- ABOUT THIS EXERCISE
Check every line of the data and copy the ones where "null" appears.

- SOURCE INFORMATION
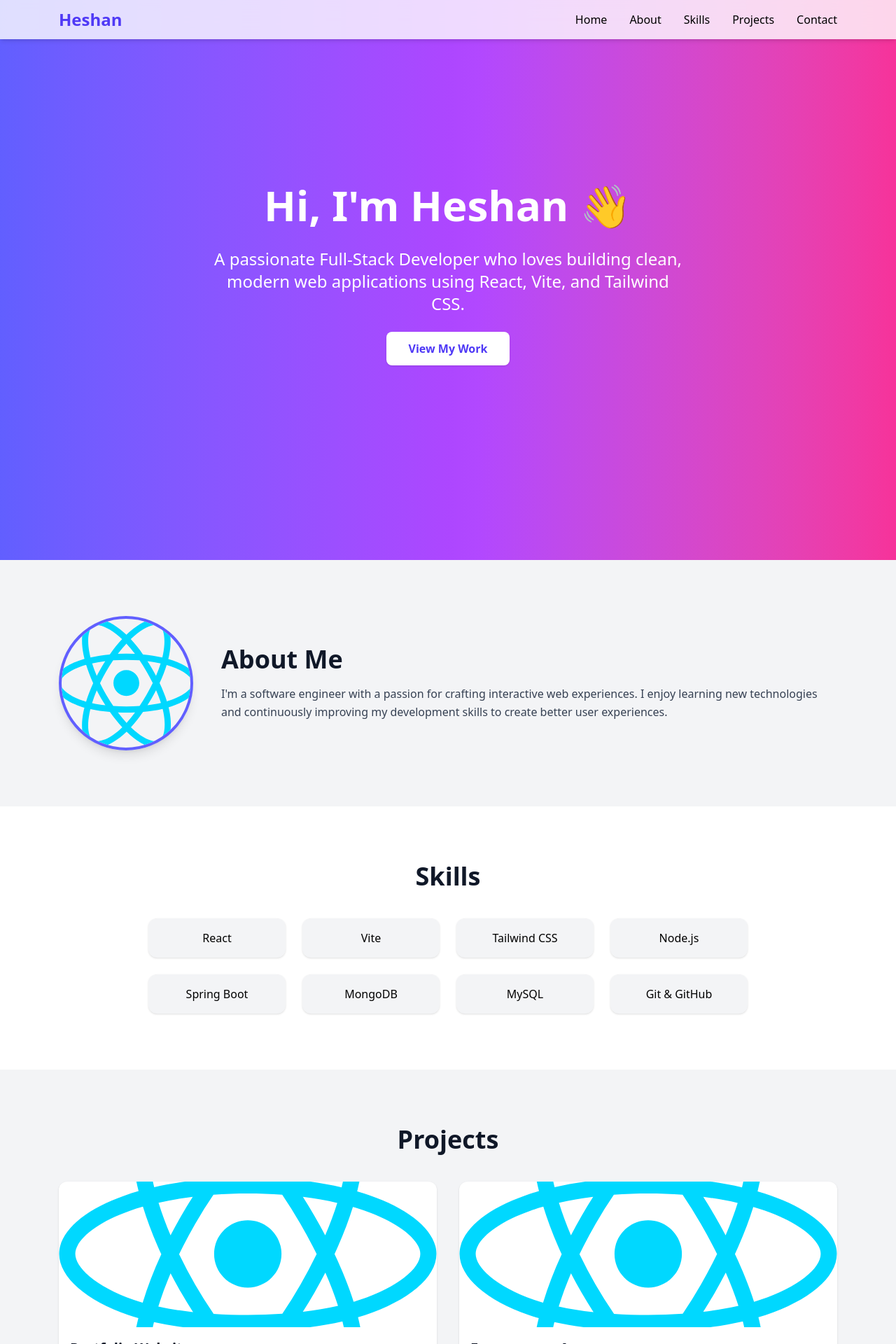
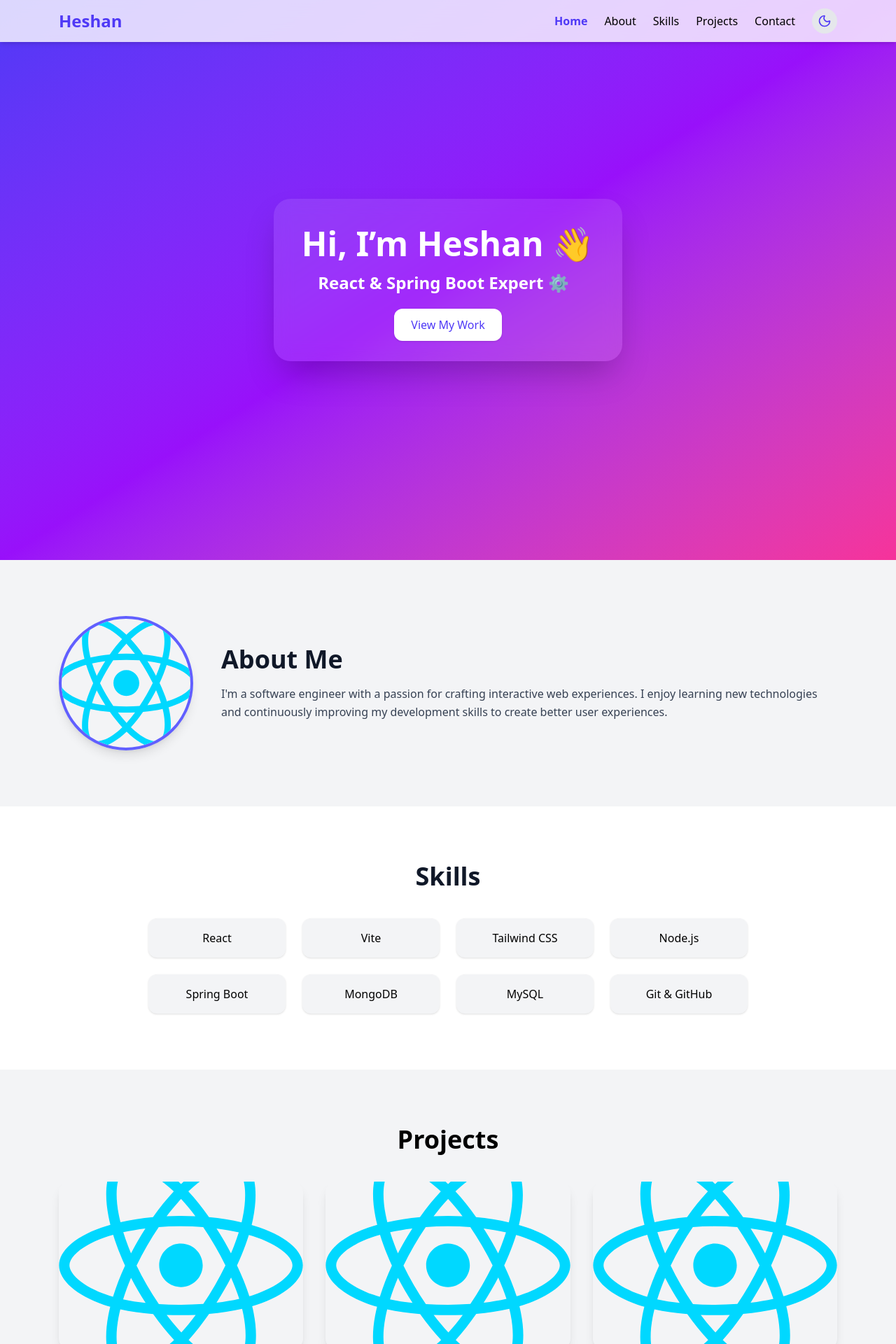
Before and after one commit to heshsandaru/my-react-portfolio, a React (Vite) app: page / in a window 1280 px wide. Shown: the top 1920 px of the page at 70% size. Built offline with nearby package versions, Linux system fonts and the light colour scheme.

Commit message:
update and aos react-type-animation adding

```diff
--- a/package.json
+++ b/package.json
@@ -11,8 +11,11 @@
   },
   "dependencies": {
     "@tailwindcss/vite": "^4.1.15",
+    "aos": "^2.3.4",
+    "lucide-react": "^0.546.0",
     "react": "^19.1.1",
     "react-dom": "^19.1.1",
+    "react-type-animation": "^3.2.0",
     "tailwindcss": "^4.1.15"
   },
   "devDependencies": {
--- a/src/App.jsx
+++ b/src/App.jsx
@@ -1,4 +1,4 @@
-import React from "react";
+import React, { useEffect } from "react";
 import Navbar from "./components/Navbar";
 import Hero from "./components/Hero";
 import About from "./components/About";
@@ -6,11 +6,17 @@ import Skills from "./components/Skills";
 import Projects from "./components/Projects";
 import Contact from "./components/Contact";
 import Footer from "./components/Footer";
+import AOS from "aos";
+import "aos/dist/aos.css";
 import "./index.css";
 
 export default function App() {
+  useEffect(() => {
+    AOS.init({ duration: 800, offset: 100 });
+  }, []);
+
   return (
-    <div className="dark:bg-gray-900 dark:text-gray-200 transition-colors duration-300">
+    <div className="dark:bg-gray-950 dark:text-gray-200 transition-colors duration-300">
       <Navbar />
       <Hero />
       <About />
--- a/src/components/Hero.jsx
+++ b/src/components/Hero.jsx
@@ -1,24 +1,37 @@
 import React from "react";
+import { TypeAnimation } from "react-type-animation";
 
 export default function Hero() {
   return (
     <section
       id="home"
-      className="min-h-screen flex flex-col justify-center items-center bg-gradient-to-r from-indigo-500 via-purple-500 to-pink-500 text-white text-center"
+      className="min-h-screen flex flex-col justify-center items-center text-center bg-gradient-to-br from-indigo-600 via-purple-600 to-pink-500 text-white relative overflow-hidden"
     >
-      <h1 className="text-5xl md:text-6xl font-bold mb-4 animate-bounce">
-        Hi, I'm Heshan 👋
-      </h1>
-      <p className="text-lg md:text-2xl mb-6 max-w-2xl">
-        A passionate Full-Stack Developer who loves building clean, modern web
-        applications using React, Vite, and Tailwind CSS.
-      </p>
-      <a
-        href="#projects"
-        className="px-8 py-3 bg-white text-indigo-600 font-semibold rounded-lg shadow hover:bg-gray-100 transition"
-      >
-        View My Work
-      </a>
+      <div className="backdrop-blur-md bg-white/10 rounded-3xl p-10 shadow-2xl">
+        <h1 className="text-5xl font-bold mb-4">Hi, I’m Heshan 👋</h1>
+        <TypeAnimation
+          sequence={[
+            "Full-Stack Developer 💻",
+            2000,
+            "React & Spring Boot Expert ⚙️",
+            2000,
+            "UI/UX Designer 🎨",
+            2000,
+          ]}
+          wrapper="span"
+          speed={50}
+          repeat={Infinity}
+          className="text-2xl font-semibold"
+        />
+        <div className="mt-8">
+          <a
+            href="#projects"
+            className="px-6 py-3 bg-white text-indigo-600 font-medium rounded-xl shadow hover:bg-gray-100 transition"
+          >
+            View My Work
+          </a>
+        </div>
+      </div>
     </section>
   );
 }
--- a/src/components/Navbar.jsx
+++ b/src/components/Navbar.jsx
@@ -1,38 +1,71 @@
-import React, { useState } from "react";
+import React, { useState, useEffect } from "react";
+import ThemeToggle from "./ThemeToggle";
 
 export default function Navbar() {
+  const [active, setActive] = useState("home");
   const [menuOpen, setMenuOpen] = useState(false);
 
+  useEffect(() => {
+    const onScroll = () => {
+      const sections = document.querySelectorAll("section");
+      sections.forEach((section) => {
+        const top = window.scrollY;
+        const offset = section.offsetTop - 200;
+        const height = section.offsetHeight;
+        if (top >= offset && top < offset + height) {
+          setActive(section.id);
+        }
+      });
+    };
+    window.addEventListener("scroll", onScroll);
+    return () => window.removeEventListener("scroll", onScroll);
+  }, []);
+
+  const links = ["home", "about", "skills", "projects", "contact"];
+
   return (
-    <nav className="fixed w-full bg-white/80 backdrop-blur-md dark:bg-gray-900/80 shadow-md z-50">
-      <div className="max-w-6xl mx-auto px-5 py-3 flex justify-between items-center">
-        <h1 className="text-2xl font-bold text-indigo-600">Heshan</h1>
-        <div className="hidden md:flex space-x-8 font-medium">
-          {["Home", "About", "Skills", "Projects", "Contact"].map((item) => (
-            <a key={item} href={`#${item.toLowerCase()}`} className="hover:text-indigo-600 transition">
-              {item}
+    <nav className="fixed w-full bg-white/80 dark:bg-gray-900/80 backdrop-blur-md shadow-md z-50">
+      <div className="max-w-6xl mx-auto flex justify-between items-center px-5 py-3">
+        <h1 className="text-2xl font-bold text-indigo-600 dark:text-indigo-400">
+          Heshan
+        </h1>
+
+        <div className="hidden md:flex items-center gap-6 font-medium">
+          {links.map((link) => (
+            <a
+              key={link}
+              href={`#${link}`}
+              className={`capitalize hover:text-indigo-500 ${
+                active === link ? "text-indigo-600 font-semibold" : ""
+              }`}
+            >
+              {link}
             </a>
           ))}
+          <ThemeToggle />
         </div>
+
         <button
+          className="md:hidden text-2xl"
           onClick={() => setMenuOpen(!menuOpen)}
-          className="md:hidden text-2xl focus:outline-none"
         >
           ☰
         </button>
       </div>
+
       {menuOpen && (
         <div className="md:hidden bg-white dark:bg-gray-800 px-5 py-3 space-y-2">
-          {["Home", "About", "Skills", "Projects", "Contact"].map((item) => (
+          {links.map((link) => (
             <a
-              key={item}
-              href={`#${item.toLowerCase()}`}
-              className="block hover:text-indigo-500"
+              key={link}
+              href={`#${link}`}
               onClick={() => setMenuOpen(false)}
+              className="block hover:text-indigo-500 capitalize"
             >
-              {item}
+              {link}
             </a>
           ))}
+          <ThemeToggle />
         </div>
       )}
     </nav>
--- /dev/null
+++ b/src/components/ProjectModal.jsx
@@ -0,0 +1,25 @@
+import React from "react";
+
+export default function ProjectModal({ project, onClose }) {
+  return (
+    <div className="fixed inset-0 bg-black/70 flex justify-center items-center z-50 p-5">
+      <div className="bg-white dark:bg-gray-800 rounded-2xl max-w-lg w-full p-6 shadow-xl relative">
+        <button
+          onClick={onClose}
+          className="absolute top-3 right-3 text-gray-500 hover:text-red-500 text-xl"
+        >
+          ✖
+        </button>
+        <img src={project.img} alt={project.title} className="rounded-xl mb-4" />
+        <h3 className="text-2xl font-bold mb-2">{project.title}</h3>
+        <p className="text-gray-600 dark:text-gray-300 mb-4">{project.desc}</p>
+        <a
+          href="#"
+          className="inline-block px-5 py-2 bg-indigo-600 text-white rounded-lg hover:bg-indigo-700"
+        >
+          View Code
+        </a>
+      </div>
+    </div>
+  );
+}
--- a/src/components/Projects.jsx
+++ b/src/components/Projects.jsx
@@ -1,34 +1,40 @@
-import React from "react";
+import React, { useState } from "react";
 import project1 from "./../assets/react.svg";
 import project2 from "./../assets/react.svg";
+import project3 from "./../assets/react.svg";
+import ProjectModal from "./ProjectModal";
 
 export default function Projects() {
+  const [selected, setSelected] = useState(null);
   const projects = [
-    { id: 1, title: "Portfolio Website", img: project1, link: "#" },
-    { id: 2, title: "E-commerce App", img: project2, link: "#" },
+    { id: 1, title: "Portfolio Website", img: project1, desc: "Modern personal portfolio with React + TailwindCSS" },
+    { id: 2, title: "E-commerce Store", img: project2, desc: "React + Node.js full-stack e-commerce solution" },
+    { id: 3, title: "Smart Parking System", img: project3, desc: "IoT + Spring Boot based parking management system" },
   ];
 
   return (
-    <section id="projects" className="py-20 bg-gray-100 dark:bg-gray-800">
-      <h2 className="text-4xl font-bold text-center mb-10 text-gray-900 dark:text-white">
-        Projects
-      </h2>
-      <div className="max-w-6xl mx-auto grid grid-cols-1 sm:grid-cols-2 gap-8 px-5">
+    <section id="projects" className="py-20 bg-gray-100 dark:bg-gray-900">
+      <h2 className="text-4xl font-bold text-center mb-10">Projects</h2>
+      <div className="max-w-6xl mx-auto grid grid-cols-1 sm:grid-cols-2 md:grid-cols-3 gap-8 px-5">
         {projects.map((p) => (
-          <a
+          <div
             key={p.id}
-            href={p.link}
-            className="bg-white dark:bg-gray-900 rounded-xl shadow hover:scale-105 transition transform overflow-hidden"
+            className="group relative overflow-hidden rounded-2xl shadow-lg cursor-pointer"
+            onClick={() => setSelected(p)}
           >
-            <img src={p.img} alt={p.title} className="w-full h-52 object-cover" />
-            <div className="p-4">
-              <h3 className="text-xl font-semibold text-gray-900 dark:text-white">
-                {p.title}
-              </h3>
+            <img
+              src={p.img}
+              alt={p.title}
+              className="w-full h-60 object-cover group-hover:scale-110 transition-transform duration-500"
+            />
+            <div className="absolute inset-0 bg-black/60 opacity-0 group-hover:opacity-100 flex justify-center items-center transition">
+              <h3 className="text-white text-xl font-semibold">{p.title}</h3>
             </div>
-          </a>
+          </div>
         ))}
       </div>
+
+      {selected && <ProjectModal project={selected} onClose={() => setSelected(null)} />}
     </section>
   );
 }
--- /dev/null
+++ b/src/components/ThemeToggle.jsx
@@ -0,0 +1,23 @@
+import React, { useEffect, useState } from "react";
+import { Moon, Sun } from "lucide-react";
+
+export default function ThemeToggle() {
+  const [dark, setDark] = useState(
+    localStorage.getItem("theme") === "dark" ||
+      window.matchMedia("(prefers-color-scheme: dark)").matches
+  );
+
+  useEffect(() => {
+    document.documentElement.classList.toggle("dark", dark);
+    localStorage.setItem("theme", dark ? "dark" : "light");
+  }, [dark]);
+
+  return (
+    <button
+      onClick={() => setDark(!dark)}
+      className="p-2 rounded-full bg-gray-200 dark:bg-gray-700 transition"
+    >
+      {dark ? <Sun className="w-5 h-5 text-yellow-400" /> : <Moon className="w-5 h-5 text-indigo-600" />}
+    </button>
+  );
+}
```
Also changed, not shown: 1 other file (tests, documents, lock files or other folders).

- SOLUTION TO THIS EXERCISE
--- /dev/null
+  const [selected, setSelected] = useState(null);
+      {selected && <ProjectModal project={selected} onClose={() => setSelected(null)} />}
--- /dev/null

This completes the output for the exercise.